* _Exercise objective_
Report every line of the records below that includes the string "label".

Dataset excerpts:
######

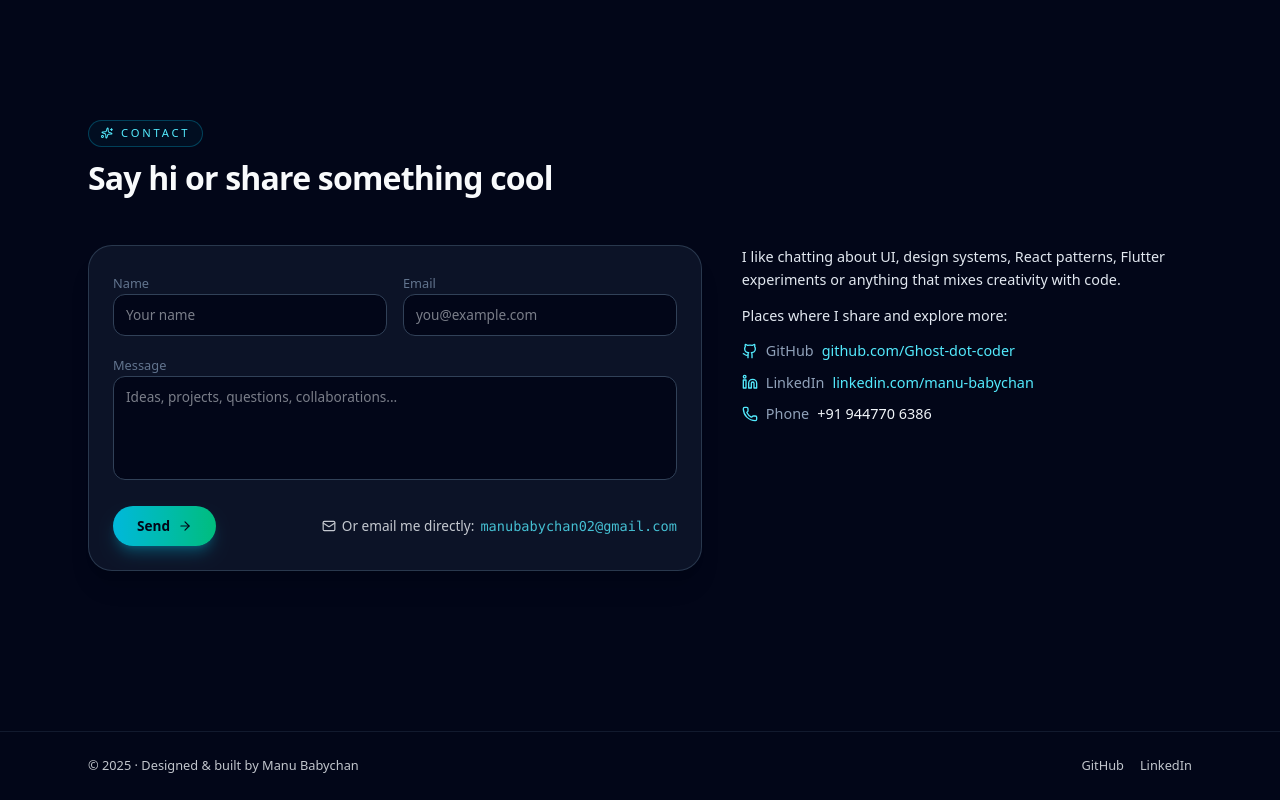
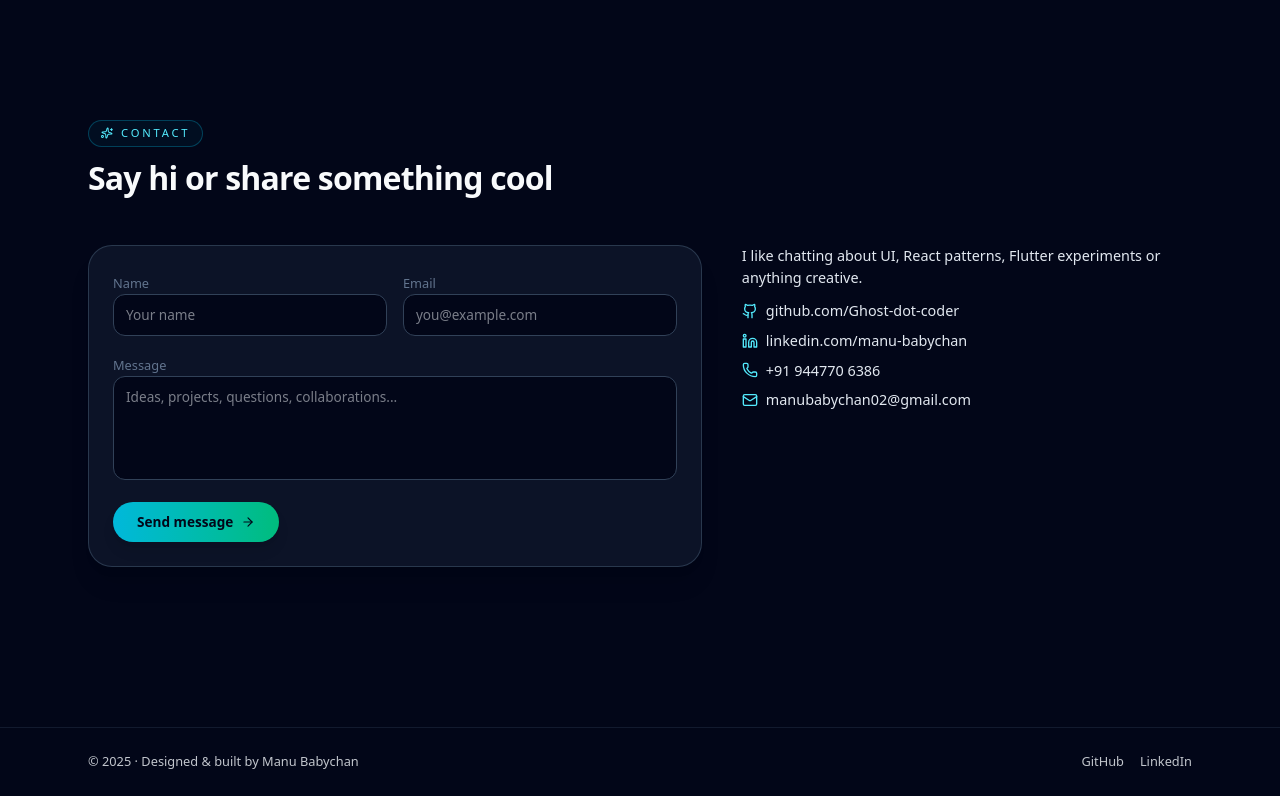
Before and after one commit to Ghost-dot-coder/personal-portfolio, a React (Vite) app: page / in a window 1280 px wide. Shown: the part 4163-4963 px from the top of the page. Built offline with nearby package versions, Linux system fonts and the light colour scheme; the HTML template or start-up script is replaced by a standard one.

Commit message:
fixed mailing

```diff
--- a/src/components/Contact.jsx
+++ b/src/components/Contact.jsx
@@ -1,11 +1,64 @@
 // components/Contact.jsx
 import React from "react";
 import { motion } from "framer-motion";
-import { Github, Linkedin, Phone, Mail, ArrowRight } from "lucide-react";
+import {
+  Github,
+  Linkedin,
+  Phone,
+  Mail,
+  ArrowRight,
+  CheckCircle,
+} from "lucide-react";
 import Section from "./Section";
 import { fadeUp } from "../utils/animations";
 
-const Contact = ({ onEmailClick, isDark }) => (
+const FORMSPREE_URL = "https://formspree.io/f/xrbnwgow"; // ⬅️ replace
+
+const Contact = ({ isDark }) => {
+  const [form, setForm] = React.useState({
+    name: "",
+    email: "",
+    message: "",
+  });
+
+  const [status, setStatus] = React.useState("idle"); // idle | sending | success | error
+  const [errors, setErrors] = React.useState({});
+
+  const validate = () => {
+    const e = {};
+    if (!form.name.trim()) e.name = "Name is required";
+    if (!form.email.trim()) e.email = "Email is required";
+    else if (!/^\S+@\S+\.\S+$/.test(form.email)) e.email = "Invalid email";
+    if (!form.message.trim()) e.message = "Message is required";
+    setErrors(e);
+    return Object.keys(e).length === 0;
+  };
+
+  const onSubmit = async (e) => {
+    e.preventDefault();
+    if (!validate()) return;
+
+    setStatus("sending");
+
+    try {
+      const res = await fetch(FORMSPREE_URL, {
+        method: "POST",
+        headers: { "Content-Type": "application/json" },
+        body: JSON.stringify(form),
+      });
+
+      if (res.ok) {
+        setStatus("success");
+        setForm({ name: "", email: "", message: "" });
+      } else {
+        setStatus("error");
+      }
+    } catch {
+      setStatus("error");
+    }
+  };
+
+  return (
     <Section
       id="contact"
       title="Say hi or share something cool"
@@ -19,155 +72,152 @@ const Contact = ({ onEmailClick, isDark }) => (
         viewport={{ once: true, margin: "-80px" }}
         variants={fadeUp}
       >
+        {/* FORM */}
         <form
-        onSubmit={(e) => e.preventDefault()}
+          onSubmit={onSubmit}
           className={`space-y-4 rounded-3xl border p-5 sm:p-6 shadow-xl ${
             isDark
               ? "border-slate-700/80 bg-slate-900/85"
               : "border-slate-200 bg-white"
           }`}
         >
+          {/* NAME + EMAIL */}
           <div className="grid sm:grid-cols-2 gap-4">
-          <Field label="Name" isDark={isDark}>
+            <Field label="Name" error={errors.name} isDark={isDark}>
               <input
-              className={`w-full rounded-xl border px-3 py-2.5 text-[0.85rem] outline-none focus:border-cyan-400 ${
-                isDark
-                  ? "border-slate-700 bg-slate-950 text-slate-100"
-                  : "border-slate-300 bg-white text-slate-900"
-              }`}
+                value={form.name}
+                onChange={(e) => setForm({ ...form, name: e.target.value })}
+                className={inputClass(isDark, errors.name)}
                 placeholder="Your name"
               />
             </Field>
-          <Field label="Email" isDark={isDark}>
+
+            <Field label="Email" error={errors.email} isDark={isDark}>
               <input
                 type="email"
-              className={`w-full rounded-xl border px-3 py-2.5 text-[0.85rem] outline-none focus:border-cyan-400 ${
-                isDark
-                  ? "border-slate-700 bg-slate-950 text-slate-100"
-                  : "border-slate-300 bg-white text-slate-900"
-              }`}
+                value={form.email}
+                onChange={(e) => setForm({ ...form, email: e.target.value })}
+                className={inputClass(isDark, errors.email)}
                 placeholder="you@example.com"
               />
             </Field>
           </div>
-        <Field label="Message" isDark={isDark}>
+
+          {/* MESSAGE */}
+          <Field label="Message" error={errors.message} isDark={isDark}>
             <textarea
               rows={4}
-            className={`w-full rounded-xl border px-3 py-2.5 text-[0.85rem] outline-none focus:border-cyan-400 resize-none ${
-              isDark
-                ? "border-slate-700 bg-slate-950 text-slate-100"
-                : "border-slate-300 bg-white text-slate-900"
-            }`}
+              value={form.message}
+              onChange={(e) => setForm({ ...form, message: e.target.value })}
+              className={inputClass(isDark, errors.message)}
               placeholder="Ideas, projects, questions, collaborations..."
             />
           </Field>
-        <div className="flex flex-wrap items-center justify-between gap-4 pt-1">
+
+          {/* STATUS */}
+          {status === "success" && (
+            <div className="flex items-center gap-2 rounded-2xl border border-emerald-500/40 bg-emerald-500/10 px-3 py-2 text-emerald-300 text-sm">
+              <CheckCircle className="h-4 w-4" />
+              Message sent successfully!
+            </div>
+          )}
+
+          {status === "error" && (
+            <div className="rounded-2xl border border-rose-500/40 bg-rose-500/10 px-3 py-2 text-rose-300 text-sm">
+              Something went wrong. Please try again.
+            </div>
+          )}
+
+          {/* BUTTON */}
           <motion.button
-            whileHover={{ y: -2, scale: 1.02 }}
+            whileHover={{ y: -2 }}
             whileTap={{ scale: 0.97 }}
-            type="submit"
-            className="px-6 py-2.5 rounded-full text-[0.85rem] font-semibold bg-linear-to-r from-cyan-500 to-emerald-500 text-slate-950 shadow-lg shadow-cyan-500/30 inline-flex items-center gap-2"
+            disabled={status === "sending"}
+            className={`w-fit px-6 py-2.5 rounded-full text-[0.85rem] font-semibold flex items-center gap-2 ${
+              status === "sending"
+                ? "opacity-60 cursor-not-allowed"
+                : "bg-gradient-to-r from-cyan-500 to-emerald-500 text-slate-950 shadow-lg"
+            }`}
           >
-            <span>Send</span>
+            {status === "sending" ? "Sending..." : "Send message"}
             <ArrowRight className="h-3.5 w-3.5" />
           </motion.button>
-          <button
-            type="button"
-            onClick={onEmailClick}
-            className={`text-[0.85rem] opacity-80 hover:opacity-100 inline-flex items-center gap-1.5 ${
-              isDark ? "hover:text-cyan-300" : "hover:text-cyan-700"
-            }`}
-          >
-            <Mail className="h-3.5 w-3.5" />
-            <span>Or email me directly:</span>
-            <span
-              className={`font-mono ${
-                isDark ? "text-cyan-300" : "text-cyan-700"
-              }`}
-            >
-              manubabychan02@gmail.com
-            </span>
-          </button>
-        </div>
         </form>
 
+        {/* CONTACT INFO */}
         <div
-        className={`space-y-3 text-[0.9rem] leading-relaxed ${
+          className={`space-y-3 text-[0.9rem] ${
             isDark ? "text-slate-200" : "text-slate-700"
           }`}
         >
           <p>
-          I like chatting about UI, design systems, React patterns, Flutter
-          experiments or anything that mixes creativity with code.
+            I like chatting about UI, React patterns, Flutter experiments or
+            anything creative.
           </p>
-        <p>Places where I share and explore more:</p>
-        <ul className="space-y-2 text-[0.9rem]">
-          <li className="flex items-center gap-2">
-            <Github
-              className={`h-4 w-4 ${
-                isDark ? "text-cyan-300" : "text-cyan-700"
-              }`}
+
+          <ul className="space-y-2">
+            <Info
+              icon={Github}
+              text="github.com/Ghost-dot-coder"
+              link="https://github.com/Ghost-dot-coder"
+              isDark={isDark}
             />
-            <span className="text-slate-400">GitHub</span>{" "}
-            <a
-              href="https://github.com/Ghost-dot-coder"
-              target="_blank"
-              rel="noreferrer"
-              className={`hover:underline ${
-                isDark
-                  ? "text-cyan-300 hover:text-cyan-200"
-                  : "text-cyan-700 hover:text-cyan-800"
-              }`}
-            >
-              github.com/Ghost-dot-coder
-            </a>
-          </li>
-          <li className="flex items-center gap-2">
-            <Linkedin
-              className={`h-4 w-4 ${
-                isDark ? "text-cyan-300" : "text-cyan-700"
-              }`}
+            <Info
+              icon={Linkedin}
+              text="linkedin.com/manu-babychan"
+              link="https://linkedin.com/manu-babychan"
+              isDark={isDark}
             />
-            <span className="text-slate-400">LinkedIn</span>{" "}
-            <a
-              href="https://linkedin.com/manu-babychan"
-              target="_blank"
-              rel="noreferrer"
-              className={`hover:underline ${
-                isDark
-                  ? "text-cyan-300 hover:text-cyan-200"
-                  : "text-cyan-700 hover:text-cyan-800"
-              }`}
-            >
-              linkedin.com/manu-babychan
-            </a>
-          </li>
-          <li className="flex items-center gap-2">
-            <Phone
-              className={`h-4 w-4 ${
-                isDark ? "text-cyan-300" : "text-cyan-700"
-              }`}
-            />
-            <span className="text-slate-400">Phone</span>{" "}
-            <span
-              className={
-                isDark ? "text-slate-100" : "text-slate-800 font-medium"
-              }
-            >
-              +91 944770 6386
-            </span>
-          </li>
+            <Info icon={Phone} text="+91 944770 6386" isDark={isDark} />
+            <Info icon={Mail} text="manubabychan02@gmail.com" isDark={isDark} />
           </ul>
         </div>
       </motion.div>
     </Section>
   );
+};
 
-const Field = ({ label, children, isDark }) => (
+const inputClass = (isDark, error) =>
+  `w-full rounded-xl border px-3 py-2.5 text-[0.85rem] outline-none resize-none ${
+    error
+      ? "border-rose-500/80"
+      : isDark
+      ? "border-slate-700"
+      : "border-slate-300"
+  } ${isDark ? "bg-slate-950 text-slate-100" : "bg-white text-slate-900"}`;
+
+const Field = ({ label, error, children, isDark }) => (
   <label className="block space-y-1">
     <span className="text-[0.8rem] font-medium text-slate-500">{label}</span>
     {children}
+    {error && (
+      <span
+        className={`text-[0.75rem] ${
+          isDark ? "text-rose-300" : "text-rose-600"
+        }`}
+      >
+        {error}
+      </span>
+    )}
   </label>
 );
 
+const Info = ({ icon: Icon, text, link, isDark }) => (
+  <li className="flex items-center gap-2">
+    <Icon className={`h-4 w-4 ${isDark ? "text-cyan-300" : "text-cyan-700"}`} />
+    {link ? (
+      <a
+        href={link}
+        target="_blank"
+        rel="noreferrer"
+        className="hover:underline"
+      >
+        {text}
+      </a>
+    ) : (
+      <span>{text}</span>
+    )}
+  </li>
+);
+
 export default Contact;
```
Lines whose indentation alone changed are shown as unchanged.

######

* _Answer for the task_
-          <Field label="Name" isDark={isDark}>
+            <Field label="Name" error={errors.name} isDark={isDark}>
-          <Field label="Email" isDark={isDark}>
+            <Field label="Email" error={errors.email} isDark={isDark}>
-        <Field label="Message" isDark={isDark}>
+          <Field label="Message" error={errors.message} isDark={isDark}>
-const Field = ({ label, children, isDark }) => (
+const Field = ({ label, error, children, isDark }) => (
   <label className="block space-y-1">
     <span className="text-[0.8rem] font-medium text-slate-500">{label}</span>
   </label>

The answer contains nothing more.